Boris Becker made tennis history when he won Wimbledon aged 17 in 1985.
Boris Becker says a prison “inmate tried to kill” him during the tennis great’s incarceration in a British jail during an interview that was aired Tuesday by German broadcaster Sat 1.
The inmate at Huntercombe prison, who Becker calls John, had been in prison for over 16 years, for killing two people when he was 18.
Becker claimed that John was unhappy with the German’s friendship with Black inmates and on one occasion threatened to sexually assault him. John had verbally explained what physical harm he would do to him.
“I was shaking so bad,” Becker said when recalling the confrontation. “I shouted loudly and immediately the inmates came out and threatened him,” added the 55-year-old former tennis star.
According to Becker, a group of about 10 prisoners, predominately Black, came to intervene and protect him when he screamed for help. The prisoners arrived and told John to leave immediately or else he would be beaten.
“He was dangerous. He couldn’t understand why I was so connected with Black prisoners,” said Becker.
“Prison world is a bit different,” added Becker, describing how John later “asked him for forgiveness” and an opportunity to reconcile. “I hugged him and told him I had great respect for him.”
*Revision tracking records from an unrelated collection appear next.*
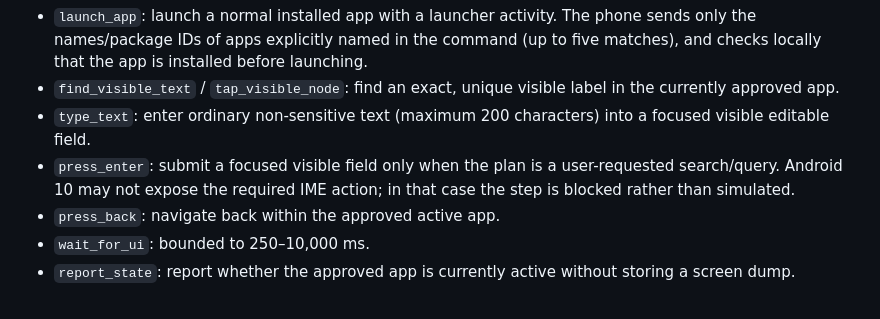
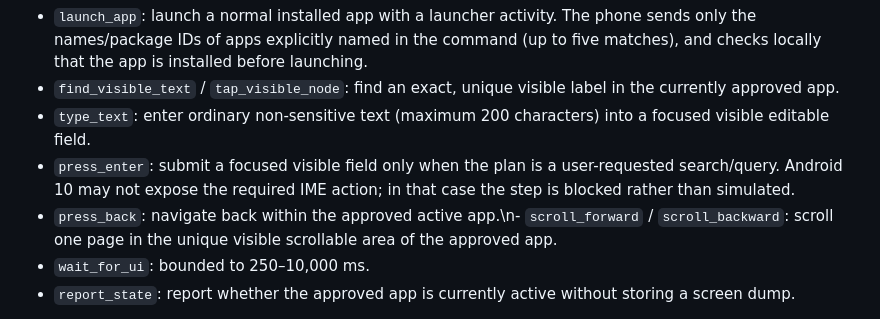
Before and after one commit to mdrafi2038-glitch/Persistent-AI-Agent-Worker, a Markdown page: android-agent/API.md, the part around the change. Rendered like a GitHub page.

Commit message:
Build app-agnostic visible task planning

```diff
--- a/android-agent/API.md
+++ b/android-agent/API.md
@@ -28,7 +28,7 @@ All responses are marked `Cache-Control: no-store`. Unknown actions, invalid pac
 - `find_visible_text` / `tap_visible_node`: find an exact, unique visible label in the currently approved app.
 - `type_text`: enter ordinary non-sensitive text (maximum 200 characters) into a focused visible editable field.
 - `press_enter`: submit a focused visible field only when the plan is a user-requested search/query. Android 10 may not expose the required IME action; in that case the step is blocked rather than simulated.
-- `press_back`: navigate back within the approved active app.
+- `press_back`: navigate back within the approved active app.\n- `scroll_forward` / `scroll_backward`: scroll one page in the unique visible scrollable area of the approved app.
 - `wait_for_ui`: bounded to 250–10,000 ms.
 - `report_state`: report whether the approved app is currently active without storing a screen dump.
 
```
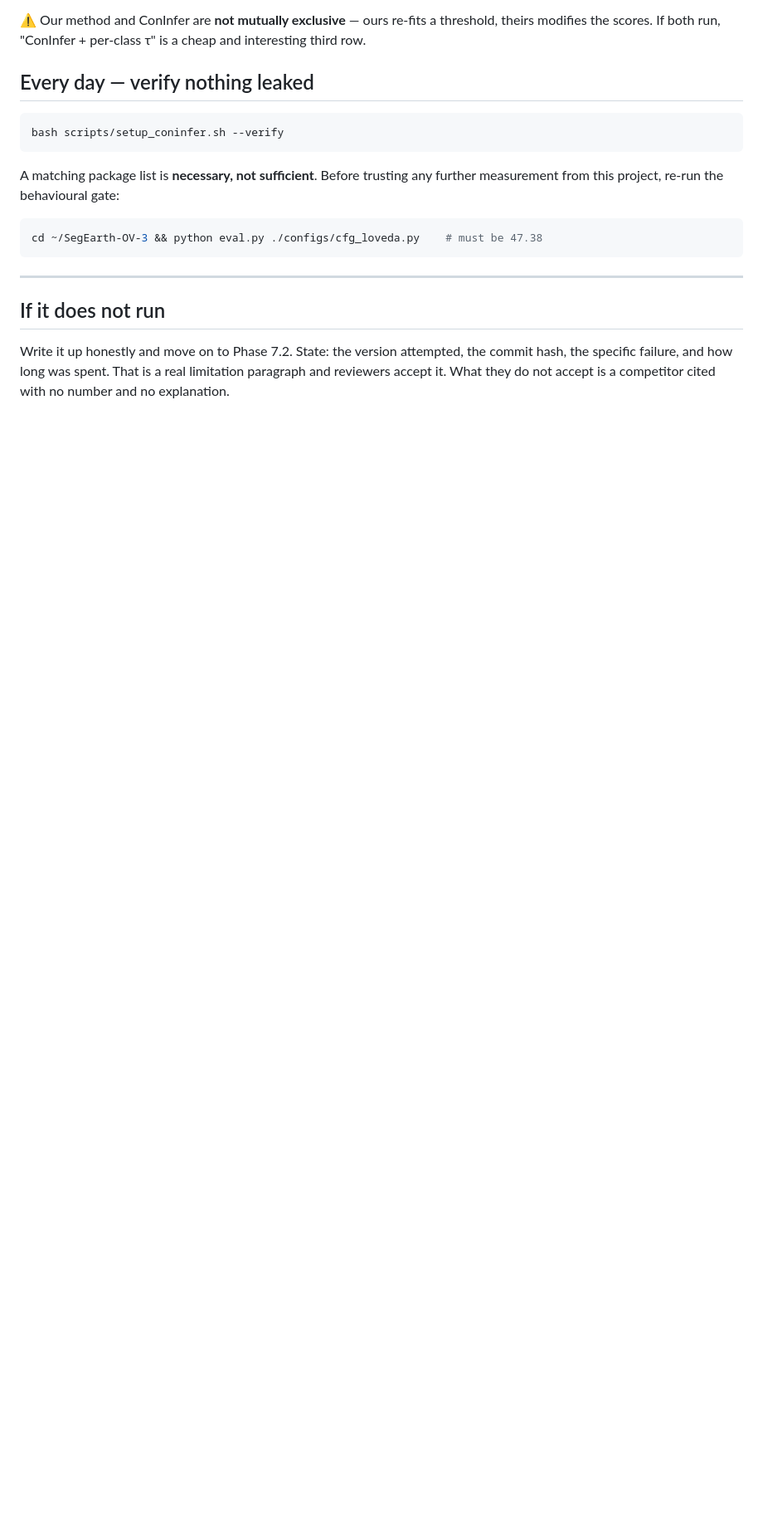
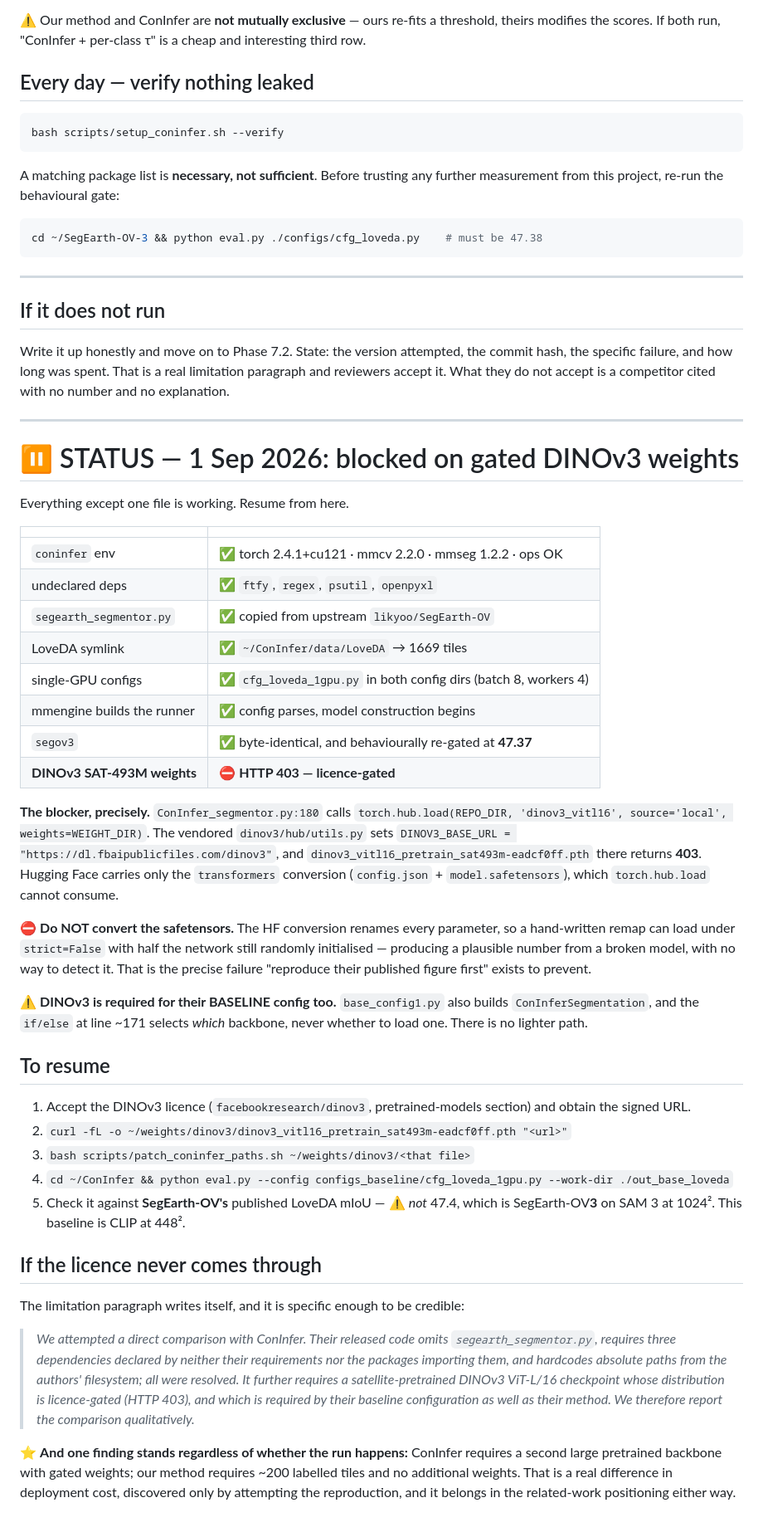
Before and after one commit to FasterThanAi/FreeTraining-OVSS, a Markdown page: CONINFER_RUNBOOK.md, the part around the change. Shown at 83% size. Drawn GitHub-style; blank space fills up the shorter version.

Commit message:
docs: ConInfer blocked on licence-gated DINOv3 weights -- state recorded
Everything except one file works: env, four undeclared deps, the missing
upstream file, the data symlink, single-GPU configs, and mmengine gets as far
as model construction. dl.fbaipublicfiles.com returns 403 for
dinov3_vitl16_pretrain_sat493m, and Hugging Face carries only the transformers
conversion, which torch.hub.load cannot consume.

Recorded as a resumable status block with the exact four steps to finish once
a signed URL exists, plus the reason not to convert the safetensors: the HF
conversion renames every parameter, so a remap can load under strict=False
with half the network randomly initialised and produce a plausible number from
a broken model.

Also drafts the limitation paragraph for the case where the licence never
arrives, and records the finding that survives either way -- ConInfer needs a
second large pretrained backbone with gated weights where our method needs
~200 labelled tiles and no new weights, which is a real difference in
deployment cost found only by attempting the reproduction.

Co-Authored-By: Claude Opus 5 <noreply@anthropic.com>
Claude-Session: https://claude.ai/code/session_018siGPYwTGoas1McjGhcuYx

```diff
--- a/CONINFER_RUNBOOK.md
+++ b/CONINFER_RUNBOOK.md
@@ -171,3 +171,67 @@ Write it up honestly and move on to Phase 7.2. State: the version attempted, the
 commit hash, the specific failure, and how long was spent. That is a real limitation
 paragraph and reviewers accept it. What they do not accept is a competitor cited with
 no number and no explanation.
+
+
+---
+
+# ⏸ STATUS — 1 Sep 2026: blocked on gated DINOv3 weights
+
+Everything except one file is working. Resume from here.
+
+| | |
+|---|---|
+| `coninfer` env | ✅ torch 2.4.1+cu121 · mmcv 2.2.0 · mmseg 1.2.2 · ops OK |
+| undeclared deps | ✅ `ftfy`, `regex`, `psutil`, `openpyxl` |
+| `segearth_segmentor.py` | ✅ copied from upstream `likyoo/SegEarth-OV` |
+| LoveDA symlink | ✅ `~/ConInfer/data/LoveDA` → 1669 tiles |
+| single-GPU configs | ✅ `cfg_loveda_1gpu.py` in both config dirs (batch 8, workers 4) |
+| mmengine builds the runner | ✅ config parses, model construction begins |
+| `segov3` | ✅ byte-identical, and behaviourally re-gated at **47.37** |
+| **DINOv3 SAT-493M weights** | ⛔ **HTTP 403 — licence-gated** |
+
+**The blocker, precisely.** `ConInfer_segmentor.py:180` calls
+`torch.hub.load(REPO_DIR, 'dinov3_vitl16', source='local', weights=WEIGHT_DIR)`.
+The vendored `dinov3/hub/utils.py` sets
+`DINOV3_BASE_URL = "https://dl.fbaipublicfiles.com/dinov3"`, and
+`dinov3_vitl16_pretrain_sat493m-eadcf0ff.pth` there returns **403**. Hugging Face
+carries only the `transformers` conversion (`config.json` + `model.safetensors`),
+which `torch.hub.load` cannot consume.
+
+⛔ **Do NOT convert the safetensors.** The HF conversion renames every parameter,
+so a hand-written remap can load under `strict=False` with half the network still
+randomly initialised — producing a plausible number from a broken model, with no
+way to detect it. That is the precise failure "reproduce their published figure
+first" exists to prevent.
+
+⚠️ **DINOv3 is required for their BASELINE config too.** `base_config1.py` also
+builds `ConInferSegmentation`, and the `if/else` at line ~171 selects *which*
+backbone, never whether to load one. There is no lighter path.
+
+## To resume
+
+1. Accept the DINOv3 licence (`facebookresearch/dinov3`, pretrained-models
+   section) and obtain the signed URL.
+2. `curl -fL -o ~/weights/dinov3/dinov3_vitl16_pretrain_sat493m-eadcf0ff.pth "<url>"`
+3. `bash scripts/patch_coninfer_paths.sh ~/weights/dinov3/<that file>`
+4. `cd ~/ConInfer && python eval.py --config configs_baseline/cfg_loveda_1gpu.py --work-dir ./out_base_loveda`
+5. Check it against **SegEarth-OV's** published LoveDA mIoU — ⚠️ *not* 47.4, which
+   is SegEarth-OV**3** on SAM 3 at 1024². This baseline is CLIP at 448².
+
+## If the licence never comes through
+
+The limitation paragraph writes itself, and it is specific enough to be credible:
+
+> *We attempted a direct comparison with ConInfer. Their released code omits
+> `segearth_segmentor.py`, requires three dependencies declared by neither their
+> requirements nor the packages importing them, and hardcodes absolute paths from
+> the authors' filesystem; all were resolved. It further requires a
+> satellite-pretrained DINOv3 ViT-L/16 checkpoint whose distribution is
+> licence-gated (HTTP 403), and which is required by their baseline configuration
+> as well as their method. We therefore report the comparison qualitatively.*
+
+⭐ **And one finding stands regardless of whether the run happens:** ConInfer
+requires a second large pretrained backbone with gated weights; our method
+requires ~200 labelled tiles and no additional weights. That is a real difference
+in deployment cost, discovered only by attempting the reproduction, and it belongs
+in the related-work positioning either way.
```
In April, Becker was found guilty of four charges relating to his 2017 bankruptcy case under the Insolvency Act and was sentenced by Judge Deborah Taylor at Southwark Crown Court to two-and-a-half-years in April.
In London’s Wandsworth prison, where Becker spent the first weeks after his conviction, the 55-year-old said a fellow inmate tried to blackmail him and “wanted my money.”
Once again he says fellow inmates had protected him from any physical harm.
The UK’s Prison and Probation Service did not immediately respond to CNN’s request for comment.
Becker also revealed several prominent friends – including Liverpool manager Jürgen Klopp – wanted to visit him in prison.
“I am quite good friends with Jürgen Klopp,” said Becker, who was told by prison authorities that the Liverpool manager “is not allowed to visit you because he is too well known. We are afraid for his safety, and we don’t want the hype.”
Liverpool did not immediately respond to CNN’s request for comment.
Becker gives his first interview after release from prison and fights back tears.
Frank Hoermann/SVEN SIMON/picture-alliance/dpa/AP
‘You are just a number’
The former world No. 1 men’s tennis player is now in Germany after serving eight months in prison.
“In prison, you are a nobody. You are just a number. Mine was A2923EV,” Becker told German broadcaster Sat 1’s Steven Gätjen, according to the tabloid Bild.
“And they don’t give a sh*t who you are,” added Becker, who was originally due to serve half his sentence in jail.
“I think I have rediscovered the person in me that I once was,” Becker told Gätjen.
“I have learned a hard lesson, a very expensive one, a very painful one. But the whole thing has taught me something important and good. And some things happen for a reason,” Becker added.
The time in prison made Becker “really reflect on his life,” Gätjen said. “You have to realize: Boris Becker has been in the spotlight since he was 17 years old.
“And then suddenly he’s locked up, can’t go out, only gets visits twice a month, is forced to fit into a strict prison system. I definitely had the impression that this experience really took a toll on him.”
Becker spent his first weeks behind bars in Wandsworth. Becker told Gätjen that he was “very afraid of ending up in a collective cell.”
According to Gätjen, Becker was alone for the “first four days without contact with the outside world and was locked in his cell around the clock, with one hour of exit per day.”
Becker was reportedly transferred to Huntercombe prison in Oxfordshire from Wandsworth in May.
Ben Birchall/PA Images/Getty Images
The German made tennis history when he won Wimbledon aged 17 in 1985 and went on to win five more grand slam titles over the next 11 years.
He remained active in the tennis world since retiring from the sport, notably as the coach of Novak Djokovic and through frequent media appearances as a commentator and pundit.
At Becker’s court case in April, the six-time grand slam champion was accused of “playing the system with bad faith” by concealing and transferring assets, and had deprived creditors of more than £2 million ($2.51 million) in assets.
Becker previously denied all the charges, saying he had cooperated with bankruptcy proceedings, according to Reuters.